• _Material supplied_:
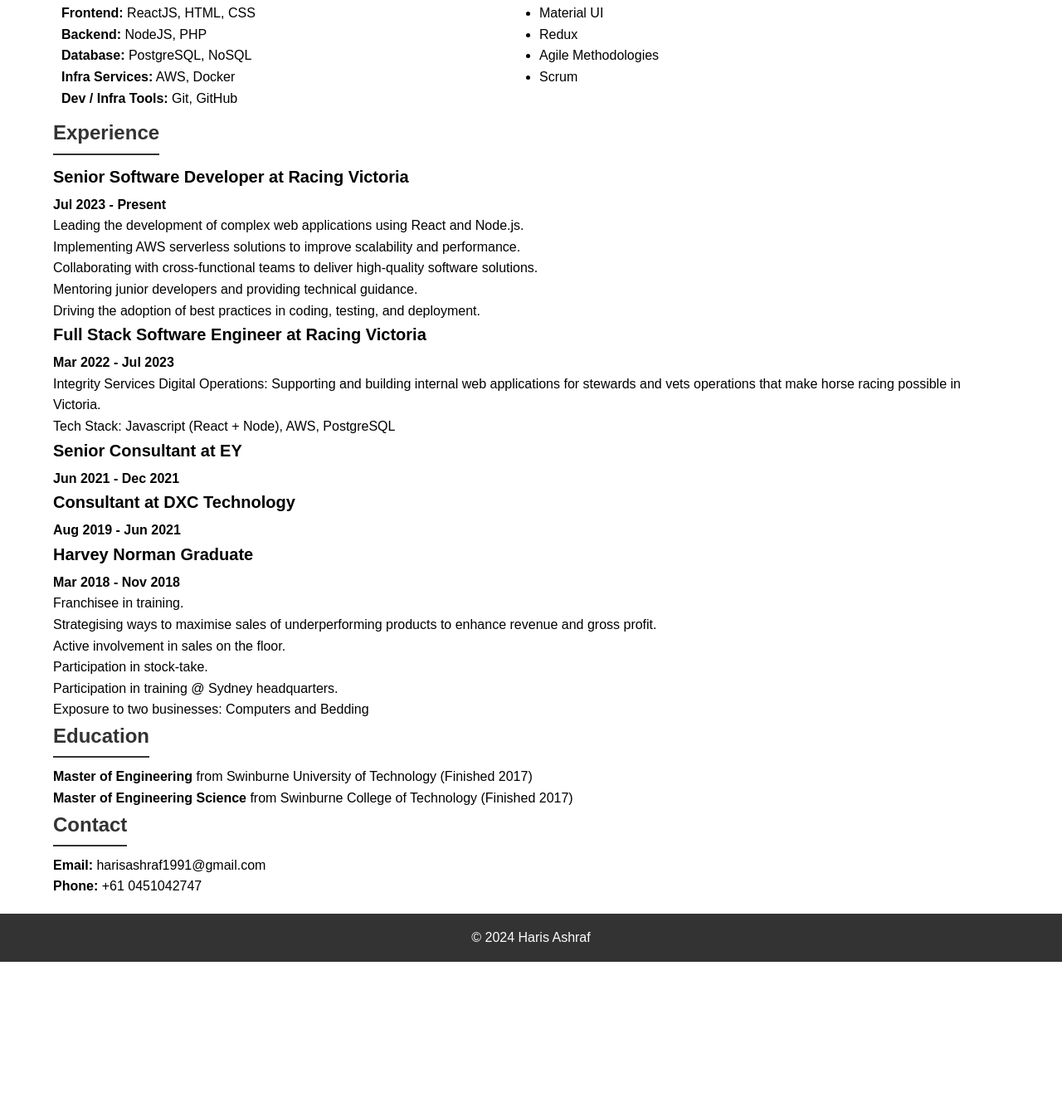
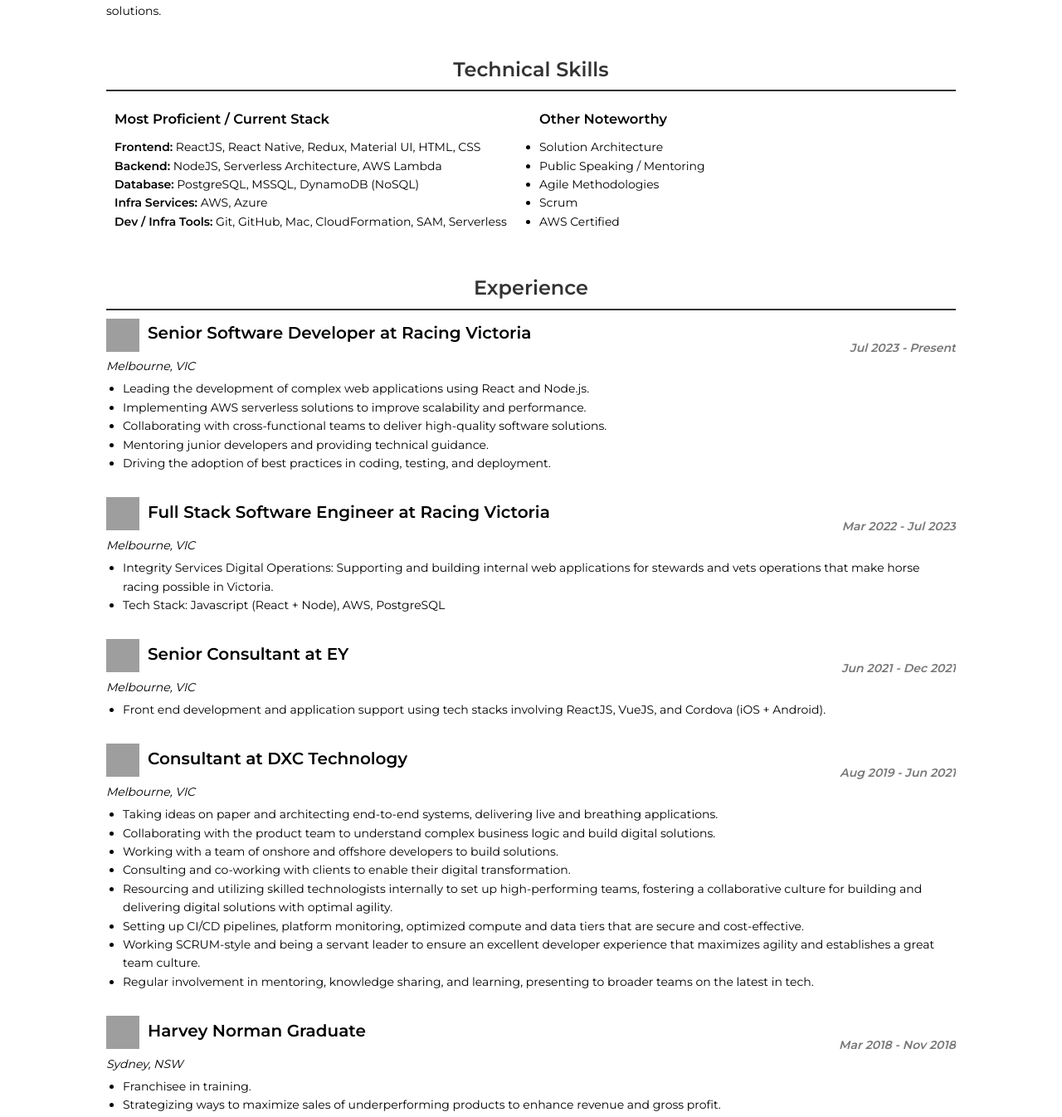
Before and after one commit to iusegithub/pf, a plain HTML site: page index.html in a window 1280 px wide. Shown: the part 375-1721 px from the top of the page at 83% size. Before the commit the page ends 1534 px from the top, so only its background shows below. Drawn offline with Linux system fonts and the light colour scheme; grey boxes are pictures that could not be loaded.

Commit message:
various improvements

```diff
--- a/index.html
+++ b/index.html
@@ -1,31 +1,51 @@
 <!DOCTYPE html>
 <html lang="en">
   <head>
-    <meta charset="UTF-8">
-    <meta name="viewport" content="width=device-width, initial-scale=1.0">
-    <title>Haris Ashraf - Portfolio</title>
-    <link rel="stylesheet" href="styles.css">
+    <meta charset="UTF-8" />
+    <meta name="viewport" content="width=device-width, initial-scale=1.0" />
+    <title>Haris Ashraf's Resume</title>
+    <link rel="stylesheet" href="styles.css" />
+    <link
+      href="https://fonts.googleapis.com/css2?family=Montserrat:wght@300;400;600&display=swap"
+      rel="stylesheet"
+    />
+    <link
+      rel="stylesheet"
+      href="https://cdnjs.cloudflare.com/ajax/libs/font-awesome/6.0.0-beta3/css/all.min.css"
+    />
   </head>
   <body>
     <header>
       <div class="container">
         <h1>Haris Ashraf</h1>
         <p>Consultant and Full Stack Engineer</p>
-            <nav>
-                <ul>
-                    <li><a href="#summary">Summary</a></li>
-                    <li><a href="#skills">Skills</a></li>
-                    <li><a href="#experience">Experience</a></li>
-                    <li><a href="#education">Education</a></li>
-                    <li><a href="#contact">Contact</a></li>
-                </ul>
-            </nav>
+        <div class="contact-info">
+          <a href="https://www.linkedin.com/in/haris-ashraf/" target="_blank"
+            ><i class="fab fa-linkedin"></i
+          ></a>
+          <a href="https://github.com/iusegithub" target="_blank"
+            ><i class="fab fa-github"></i
+          ></a>
+          <a href="https://www.instagram.com/whatsallthehype1/" target="_blank"
+            ><i class="fab fa-instagram"></i
+          ></a>
+          <a href="mailto:harisashraf1@live.com" target="_blank"
+            ><i class="fas fa-envelope"></i
+          ></a>
+        </div>
       </div>
     </header>
+
     <main>
       <section id="summary" class="container">
         <h2>Summary</h2>
-            <p>I'm a consultant and full stack engineer within the web application space where I look for ways to solve problems and add value to society. I use ReactJS, NodeJS, and AWS as my preferred tech stack to build stuff and specialize in serverless architectures.</p>
+        <p>
+          A product-focused full stack engineer with 5 years of software
+          engineering experience, specializing in ReactJS, NodeJS, and AWS. I
+          excel at transforming ideas into secure, scalable, and performant
+          applications, driven by a passion for creative problem-solving and
+          delivering impactful solutions.
+        </p>
       </section>
       <section id="skills" class="container">
         <h2>Technical Skills</h2>
@@ -33,20 +53,32 @@
           <div class="skill-category">
             <h3>Most Proficient / Current Stack</h3>
             <ul>
-                        <li><strong>Frontend:</strong> ReactJS, HTML, CSS</li>
-                        <li><strong>Backend:</strong> NodeJS, PHP</li>
-                        <li><strong>Database:</strong> PostgreSQL, NoSQL</li>
-                        <li><strong>Infra Services:</strong> AWS, Docker</li>
-                        <li><strong>Dev / Infra Tools:</strong> Git, GitHub</li>
+              <li>
+                <strong>Frontend:</strong> ReactJS, React Native, Redux,
+                Material UI, HTML, CSS
+              </li>
+              <li>
+                <strong>Backend:</strong> NodeJS, Serverless Architecture, AWS
+                Lambda
+              </li>
+              <li>
+                <strong>Database:</strong> PostgreSQL, MSSQL, DynamoDB (NoSQL)
+              </li>
+              <li><strong>Infra Services:</strong> AWS, Azure</li>
+              <li>
+                <strong>Dev / Infra Tools:</strong> Git, GitHub, Mac,
+                CloudFormation, SAM, Serverless
+              </li>
             </ul>
           </div>
           <div class="skill-category">
             <h3>Other Noteworthy</h3>
             <ul>
-                        <li>Material UI</li>
-                        <li>Redux</li>
+              <li>Solution Architecture</li>
+              <li>Public Speaking / Mentoring</li>
               <li>Agile Methodologies</li>
               <li>Scrum</li>
+              <li>AWS Certified</li>
             </ul>
           </div>
         </div>
@@ -54,54 +86,164 @@
       <section id="experience" class="container">
         <h2>Experience</h2>
         <div class="job">
+          <div class="job-header">
+            <div class="company">
+              <img
+                id="racing-victoria-logo"
+                class="company-logo"
+                src=""
+                alt="Racing Victoria Logo"
+              />
               <h3>Senior Software Developer at Racing Victoria</h3>
-                <p><strong>Jul 2023 - Present</strong></p>
+            </div>
+            <p class="date"><strong>Jul 2023 - Present</strong></p>
+          </div>
+          <p class="location">Melbourne, VIC</p>
           <ul>
-                    <li>Leading the development of complex web applications using React and Node.js.</li>
-                    <li>Implementing AWS serverless solutions to improve scalability and performance.</li>
-                    <li>Collaborating with cross-functional teams to deliver high-quality software solutions.</li>
-                    <li>Mentoring junior developers and providing technical guidance.</li>
-                    <li>Driving the adoption of best practices in coding, testing, and deployment.</li>
+            <li>
+              Leading the development of complex web applications using React
+              and Node.js.
+            </li>
+            <li>
+              Implementing AWS serverless solutions to improve scalability and
+              performance.
+            </li>
+            <li>
+              Collaborating with cross-functional teams to deliver high-quality
+              software solutions.
+            </li>
+            <li>
+              Mentoring junior developers and providing technical guidance.
+            </li>
+            <li>
+              Driving the adoption of best practices in coding, testing, and
+              deployment.
+            </li>
           </ul>
         </div>
         <div class="job">
+          <div class="job-header">
+            <div class="company">
+              <img
+                id="racing-victoria-logo-2"
+                class="company-logo"
+                src=""
+                alt="Racing Victoria Logo"
+              />
               <h3>Full Stack Software Engineer at Racing Victoria</h3>
-                <p><strong>Mar 2022 - Jul 2023</strong></p>
+            </div>
+            <p class="date"><strong>Mar 2022 - Jul 2023</strong></p>
+          </div>
+          <p class="location">Melbourne, VIC</p>
           <ul>
-                    <li>Integrity Services Digital Operations: Supporting and building internal web applications for stewards and vets operations that make horse racing possible in Victoria.</li>
+            <li>
+              Integrity Services Digital Operations: Supporting and building
+              internal web applications for stewards and vets operations that
+              make horse racing possible in Victoria.
+            </li>
             <li>Tech Stack: Javascript (React + Node), AWS, PostgreSQL</li>
           </ul>
         </div>
         <div class="job">
+          <div class="job-header">
+            <div class="company">
+              <img id="ey-logo" class="company-logo" src="" alt="EY Logo" />
               <h3>Senior Consultant at EY</h3>
-                <p><strong>Jun 2021 - Dec 2021</strong></p>
+            </div>
+            <p class="date"><strong>Jun 2021 - Dec 2021</strong></p>
+          </div>
+          <p class="location">Melbourne, VIC</p>
+          <ul>
+            <li>
+              Front end development and application support using tech stacks
+              involving ReactJS, VueJS, and Cordova (iOS + Android).
+            </li>
+          </ul>
         </div>
         <div class="job">
+          <div class="job-header">
+            <div class="company">
+              <img
+                id="dxc-logo"
+                class="company-logo"
+                src=""
+                alt="DXC Technology Logo"
+              />
               <h3>Consultant at DXC Technology</h3>
-                <p><strong>Aug 2019 - Jun 2021</strong></p>
+            </div>
+            <p class="date"><strong>Aug 2019 - Jun 2021</strong></p>
+          </div>
+          <p class="location">Melbourne, VIC</p>
+          <ul>
+            <li>
+              Taking ideas on paper and architecting end-to-end systems,
+              delivering live and breathing applications.
+            </li>
+            <li>
+              Collaborating with the product team to understand complex business
+              logic and build digital solutions.
+            </li>
+            <li>
+              Working with a team of onshore and offshore developers to build
+              solutions.
+            </li>
+            <li>
+              Consulting and co-working with clients to enable their digital
+              transformation.
+            </li>
+            <li>
+              Resourcing and utilizing skilled technologists internally to set
+              up high-performing teams, fostering a collaborative culture for
+              building and delivering digital solutions with optimal agility.
+            </li>
+            <li>
+              Setting up CI/CD pipelines, platform monitoring, optimized compute
+              and data tiers that are secure and cost-effective.
+            </li>
+            <li>
+              Working SCRUM-style and being a servant leader to ensure an
+              excellent developer experience that maximizes agility and
+              establishes a great team culture.
+            </li>
+            <li>
+              Regular involvement in mentoring, knowledge sharing, and learning,
+              presenting to broader teams on the latest in tech.
+            </li>
+          </ul>
         </div>
         <div class="job">
+          <div class="job-header">
+            <div class="company">
+              <img
+                id="harvey-norman-logo"
+                class="company-logo"
+                src=""
+                alt="Harvey Norman Logo"
+              />
               <h3>Harvey Norman Graduate</h3>
-                <p><strong>Mar 2018 - Nov 2018</strong></p>
+            </div>
+            <p class="date"><strong>Mar 2018 - Nov 2018</strong></p>
+          </div>
+          <p class="location">Sydney, NSW</p>
           <ul>
             <li>Franchisee in training.</li>
-                    <li>Strategising ways to maximise sales of underperforming products to enhance revenue and gross profit.</li>
+            <li>
+              Strategizing ways to maximize sales of underperforming products to
+              enhance revenue and gross profit.
+            </li>
             <li>Active involvement in sales on the floor.</li>
             <li>Participation in stock-take.</li>
-                    <li>Participation in training @ Sydney headquarters.</li>
-                    <li>Exposure to two businesses: Computers and Bedding</li>
+            <li>Participation in training at Sydney headquarters.</li>
+            <li>Exposure to two businesses: Computers and Bedding.</li>
           </ul>
         </div>
       </section>
       <section id="education" class="container">
         <h2>Education</h2>
-            <p><strong>Master of Engineering</strong> from Swinburne University of Technology (Finished 2017)</p>
-            <p><strong>Master of Engineering Science</strong> from Swinburne College of Technology (Finished 2017)</p>
-        </section>
-        <section id="contact" class="container">
-            <h2>Contact</h2>
-            <p><strong>Email:</strong> harisashraf1991@gmail.com</p>
-            <p><strong>Phone:</strong> +61 0451042747</p>
+        <p>
+          <strong>Master of Engineering Science</strong> from Swinburne
+          University of Technology (2017)
+        </p>
       </section>
     </main>
     <footer>
@@ -109,5 +251,6 @@
         <p>&copy; 2024 Haris Ashraf</p>
       </div>
     </footer>
+    <script src="scripts.js"></script>
   </body>
 </html>
--- /dev/null
+++ b/scripts.js
@@ -0,0 +1,15 @@
+document.addEventListener("DOMContentLoaded", function () {
+  const companies = {
+    "racing-victoria-logo": "racingvictoria.com.au",
+    "racing-victoria-logo-2": "racingvictoria.com.au",
+    "ey-logo": "ey.com",
+    "dxc-logo": "dxc.technology",
+    "harvey-norman-logo": "harveynorman.com.au",
+  };
+
+  for (let id in companies) {
+    const domain = companies[id];
+    const logoUrl = `https://logo.clearbit.com/${domain}`;
+    document.getElementById(id).src = logoUrl;
+  }
+});
--- a/styles.css
+++ b/styles.css
@@ -5,31 +5,50 @@
 }
 
 body {
-    font-family: Arial, sans-serif;
+    font-family: 'Montserrat', Arial, Helvetica, sans-serif;
     line-height: 1.6;
+    font-size: 14px;
 }
 
 .container {
-    width: 90%;
+    width: 80%;
     margin: auto;
     overflow: hidden;
 }
 
 header {
-    background: #333;
-    color: #fff;
     padding: 1rem 0;
     margin-bottom: 2rem;
+    text-align: center;
 }
 
-header h1,
+header h1 {
+    font-size: 2.5rem;
+    margin-bottom: 0.5rem;
+}
+
 header p {
-    text-align: center;
+    font-size: 1.2rem;
+    margin-bottom: 1rem;
+}
+
+.contact-info {
+    margin-bottom: 1rem;
+}
+
+.contact-info a {
+    margin: 0 10px;
+    color: #333;
+    text-decoration: none;
+    font-size: 1.5rem;
+}
+
+.contact-info a:hover {
+    color: #0073b1; /* LinkedIn color as default hover color */
 }
 
 nav ul {
     list-style: none;
-    text-align: center;
     padding: 0;
 }
 
@@ -39,7 +58,7 @@ nav ul li {
 }
 
 nav ul li a {
-    color: #fff;
+    color: #333;
     text-decoration: none;
     font-weight: bold;
 }
@@ -49,21 +68,59 @@ main {
 }
 
 main section {
-    margin-bottom: 40px;
+    margin: 60px 0 40px;  /* Added top margin */
 }
 
 main h2 {
     color: #333;
-    margin-bottom: 10px;
+    margin: 40px 0 10px;  /* Added top margin */
     font-size: 24px;
     border-bottom: 2px solid #333;
-    display: inline-block;
+    display: flex;
+    justify-content: space-around;
     padding-bottom: 5px;
+}
+
+.job {
+    margin-bottom: 30px;
+}
+
+.job-header {
+    display: flex;
+    justify-content: space-between;
+    align-items: baseline;
+}
+
+.job .company {
+    display: flex;
+    align-items: center;
+}
+
+.job .company-logo {
+    width: 40px;
+    height: 40px;
+    margin-right: 10px;
 }
 
 .job h3 {
     font-size: 20px;
     margin-bottom: 5px;
+}
+
+.job .location {
+    font-style: italic;
+    font-weight: normal;
+    margin-bottom: 5px;
+}
+
+.job .date {
+    font-style: italic;
+    color: #777;
+}
+
+.job ul {
+    list-style-type: disc;
+    padding-left: 20px;
 }
 
 .skills-grid {
```
Lines whose indentation alone changed are shown as unchanged.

• _What needs to be done_: Look through the listing and return each line containing the word "color".

• _Final answer_:
-    color: #fff;
+    color: #333;
+    color: #0073b1; /* LinkedIn color as default hover color */
-    color: #fff;
+    color: #333;
     color: #333;
+    color: #777;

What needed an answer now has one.